It’s possible that a judge, not a jury, will decide the fate of George Zimmerman, accused of killing Trayvon Martin, 17, in Florida, reports the Orlando Sentinel. Zimmerman says he fired in self-defense, and many expect his lawyers will ask for an immunity hearing under the controversial “stand your ground” law. Often described as a “minitrial” in which the burden of proof is on the defense and the judge serves as jury, such hearings are unlike other criminal-justice proceedings.

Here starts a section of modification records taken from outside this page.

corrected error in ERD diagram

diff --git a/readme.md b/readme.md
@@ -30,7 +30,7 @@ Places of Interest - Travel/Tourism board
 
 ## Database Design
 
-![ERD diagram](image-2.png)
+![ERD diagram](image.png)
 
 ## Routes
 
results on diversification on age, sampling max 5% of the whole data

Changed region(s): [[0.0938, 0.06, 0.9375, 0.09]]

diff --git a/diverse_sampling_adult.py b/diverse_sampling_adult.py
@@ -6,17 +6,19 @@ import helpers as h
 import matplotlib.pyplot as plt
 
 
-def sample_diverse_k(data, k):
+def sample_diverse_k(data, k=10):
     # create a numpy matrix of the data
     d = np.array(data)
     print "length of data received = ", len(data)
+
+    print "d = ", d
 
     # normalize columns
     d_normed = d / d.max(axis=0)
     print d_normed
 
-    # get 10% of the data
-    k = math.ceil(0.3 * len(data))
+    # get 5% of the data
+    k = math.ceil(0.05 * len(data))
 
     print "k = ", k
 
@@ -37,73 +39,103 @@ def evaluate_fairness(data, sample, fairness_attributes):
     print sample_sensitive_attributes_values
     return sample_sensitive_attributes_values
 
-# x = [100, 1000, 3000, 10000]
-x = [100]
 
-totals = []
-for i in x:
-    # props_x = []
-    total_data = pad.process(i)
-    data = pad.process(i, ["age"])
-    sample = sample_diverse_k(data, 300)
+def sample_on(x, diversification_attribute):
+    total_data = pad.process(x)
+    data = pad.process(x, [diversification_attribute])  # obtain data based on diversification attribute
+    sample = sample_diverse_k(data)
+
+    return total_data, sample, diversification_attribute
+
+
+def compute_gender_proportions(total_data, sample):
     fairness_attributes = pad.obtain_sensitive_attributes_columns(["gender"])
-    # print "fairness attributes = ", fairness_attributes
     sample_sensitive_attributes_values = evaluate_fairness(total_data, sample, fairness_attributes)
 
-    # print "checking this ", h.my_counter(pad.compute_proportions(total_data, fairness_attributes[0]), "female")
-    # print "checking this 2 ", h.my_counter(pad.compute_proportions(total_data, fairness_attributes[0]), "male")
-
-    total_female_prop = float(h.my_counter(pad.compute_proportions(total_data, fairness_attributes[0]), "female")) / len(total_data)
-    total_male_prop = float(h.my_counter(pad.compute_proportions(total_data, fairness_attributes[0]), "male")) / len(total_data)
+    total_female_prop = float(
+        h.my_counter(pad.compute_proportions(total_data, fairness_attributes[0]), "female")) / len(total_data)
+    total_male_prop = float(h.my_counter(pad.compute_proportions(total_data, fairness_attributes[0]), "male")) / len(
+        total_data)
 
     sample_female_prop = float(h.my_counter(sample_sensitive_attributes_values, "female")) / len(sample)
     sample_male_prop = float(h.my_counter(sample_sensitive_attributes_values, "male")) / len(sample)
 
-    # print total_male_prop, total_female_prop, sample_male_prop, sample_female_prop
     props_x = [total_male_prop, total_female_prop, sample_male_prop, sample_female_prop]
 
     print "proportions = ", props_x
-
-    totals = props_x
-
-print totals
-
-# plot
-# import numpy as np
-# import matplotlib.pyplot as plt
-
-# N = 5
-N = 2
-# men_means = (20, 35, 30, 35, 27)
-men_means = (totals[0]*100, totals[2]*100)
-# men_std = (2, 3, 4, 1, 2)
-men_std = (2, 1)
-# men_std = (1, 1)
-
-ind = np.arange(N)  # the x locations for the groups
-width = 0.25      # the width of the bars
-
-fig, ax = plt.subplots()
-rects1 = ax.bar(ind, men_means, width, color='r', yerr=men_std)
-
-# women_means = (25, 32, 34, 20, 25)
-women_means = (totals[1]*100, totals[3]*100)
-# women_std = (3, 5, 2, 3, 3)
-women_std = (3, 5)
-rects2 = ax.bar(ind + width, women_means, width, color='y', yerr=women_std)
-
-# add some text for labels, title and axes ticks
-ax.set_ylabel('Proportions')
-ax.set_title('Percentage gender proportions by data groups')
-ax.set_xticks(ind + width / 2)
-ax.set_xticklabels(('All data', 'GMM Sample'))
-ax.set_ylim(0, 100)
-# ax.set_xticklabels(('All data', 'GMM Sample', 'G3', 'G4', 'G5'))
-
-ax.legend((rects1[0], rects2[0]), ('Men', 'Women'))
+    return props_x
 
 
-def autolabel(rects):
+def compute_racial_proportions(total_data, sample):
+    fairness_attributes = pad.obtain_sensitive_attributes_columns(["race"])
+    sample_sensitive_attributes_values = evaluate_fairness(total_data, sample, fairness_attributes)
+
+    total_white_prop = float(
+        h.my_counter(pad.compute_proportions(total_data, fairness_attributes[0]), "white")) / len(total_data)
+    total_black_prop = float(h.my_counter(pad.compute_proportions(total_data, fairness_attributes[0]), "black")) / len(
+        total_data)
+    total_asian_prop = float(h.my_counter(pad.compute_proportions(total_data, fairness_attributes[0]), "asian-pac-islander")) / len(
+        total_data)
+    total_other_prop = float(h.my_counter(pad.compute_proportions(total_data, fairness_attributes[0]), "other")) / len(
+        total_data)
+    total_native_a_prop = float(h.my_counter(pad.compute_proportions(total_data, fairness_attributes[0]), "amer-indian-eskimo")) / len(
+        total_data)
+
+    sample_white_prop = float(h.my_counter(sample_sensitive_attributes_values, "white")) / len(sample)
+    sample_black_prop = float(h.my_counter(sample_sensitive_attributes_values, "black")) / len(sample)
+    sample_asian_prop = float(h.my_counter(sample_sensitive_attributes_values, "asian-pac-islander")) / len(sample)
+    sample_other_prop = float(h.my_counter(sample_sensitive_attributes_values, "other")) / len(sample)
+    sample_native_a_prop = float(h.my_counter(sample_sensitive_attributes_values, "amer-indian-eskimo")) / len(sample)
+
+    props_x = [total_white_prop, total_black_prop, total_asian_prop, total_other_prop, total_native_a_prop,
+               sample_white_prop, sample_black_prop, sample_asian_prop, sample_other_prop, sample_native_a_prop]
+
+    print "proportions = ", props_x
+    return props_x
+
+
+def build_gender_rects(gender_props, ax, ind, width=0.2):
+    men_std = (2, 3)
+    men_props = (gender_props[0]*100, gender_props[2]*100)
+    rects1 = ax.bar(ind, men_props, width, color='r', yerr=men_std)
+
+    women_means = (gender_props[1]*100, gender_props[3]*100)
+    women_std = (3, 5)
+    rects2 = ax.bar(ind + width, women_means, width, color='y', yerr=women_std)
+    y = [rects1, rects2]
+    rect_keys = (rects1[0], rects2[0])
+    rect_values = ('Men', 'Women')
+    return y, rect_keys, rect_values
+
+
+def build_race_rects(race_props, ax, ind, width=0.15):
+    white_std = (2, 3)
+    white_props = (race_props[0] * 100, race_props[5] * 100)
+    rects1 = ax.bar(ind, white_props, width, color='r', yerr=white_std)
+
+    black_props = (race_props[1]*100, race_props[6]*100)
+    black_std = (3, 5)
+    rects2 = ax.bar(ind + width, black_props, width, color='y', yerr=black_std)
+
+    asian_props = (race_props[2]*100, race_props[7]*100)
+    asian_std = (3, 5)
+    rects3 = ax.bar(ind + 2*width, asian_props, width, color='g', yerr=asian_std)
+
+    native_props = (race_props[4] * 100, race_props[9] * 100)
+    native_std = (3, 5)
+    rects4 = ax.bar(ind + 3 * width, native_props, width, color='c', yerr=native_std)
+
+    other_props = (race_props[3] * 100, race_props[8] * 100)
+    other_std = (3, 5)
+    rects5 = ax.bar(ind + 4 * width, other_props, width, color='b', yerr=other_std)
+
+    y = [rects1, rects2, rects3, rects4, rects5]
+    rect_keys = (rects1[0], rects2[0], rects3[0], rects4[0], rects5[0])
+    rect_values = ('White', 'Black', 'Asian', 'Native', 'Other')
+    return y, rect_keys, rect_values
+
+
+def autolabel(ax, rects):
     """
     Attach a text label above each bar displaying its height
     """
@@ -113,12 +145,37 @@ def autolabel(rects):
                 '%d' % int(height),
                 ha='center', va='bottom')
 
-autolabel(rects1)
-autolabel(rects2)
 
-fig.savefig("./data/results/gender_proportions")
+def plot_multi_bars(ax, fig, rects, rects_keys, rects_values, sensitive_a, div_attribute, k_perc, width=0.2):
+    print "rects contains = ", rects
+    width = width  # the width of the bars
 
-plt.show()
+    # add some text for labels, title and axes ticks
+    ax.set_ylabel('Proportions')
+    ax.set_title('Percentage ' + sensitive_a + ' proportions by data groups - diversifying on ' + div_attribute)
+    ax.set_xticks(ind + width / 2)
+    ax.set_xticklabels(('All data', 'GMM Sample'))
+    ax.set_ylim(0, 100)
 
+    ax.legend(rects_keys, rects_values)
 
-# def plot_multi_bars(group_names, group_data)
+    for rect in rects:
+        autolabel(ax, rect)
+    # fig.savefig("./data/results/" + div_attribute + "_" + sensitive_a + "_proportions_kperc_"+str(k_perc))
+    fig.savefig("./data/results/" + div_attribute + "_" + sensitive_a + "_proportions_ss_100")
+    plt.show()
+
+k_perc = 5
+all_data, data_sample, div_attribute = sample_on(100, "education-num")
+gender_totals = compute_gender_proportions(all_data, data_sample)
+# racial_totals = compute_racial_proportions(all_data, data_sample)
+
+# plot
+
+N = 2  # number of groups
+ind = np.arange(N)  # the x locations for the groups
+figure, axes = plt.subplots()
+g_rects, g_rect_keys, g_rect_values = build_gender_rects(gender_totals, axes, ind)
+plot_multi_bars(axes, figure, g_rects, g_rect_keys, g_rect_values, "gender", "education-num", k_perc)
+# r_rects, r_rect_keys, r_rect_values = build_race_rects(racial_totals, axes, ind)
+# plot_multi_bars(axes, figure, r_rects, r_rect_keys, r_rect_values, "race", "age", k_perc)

The lawyers’ roles are reversed, the burden of proof is low, and the stakes couldn’t be higher. “If the judge dismisses the case, it’s game over,” says Eric Schwartzreich, a Ft. Lauderdale attorney who has represented several “stand your ground” defendants under the 2005 law. A task force created by Gov. Rick Scott to re-examine “stand your ground” will hold its first public meeting this week. When a defense lawyer files a motion for “stand your ground” immunity, a hearing is held that resembles a trial: Witnesses are called and cross-examined, evidence is introduced, lawyers make arguments and a ruling is made. “You basically have a trial before the trial,” Jacksonville attorney Kevin Cobbin said. “Some of these things can actually be very much like trials, just without the jury.”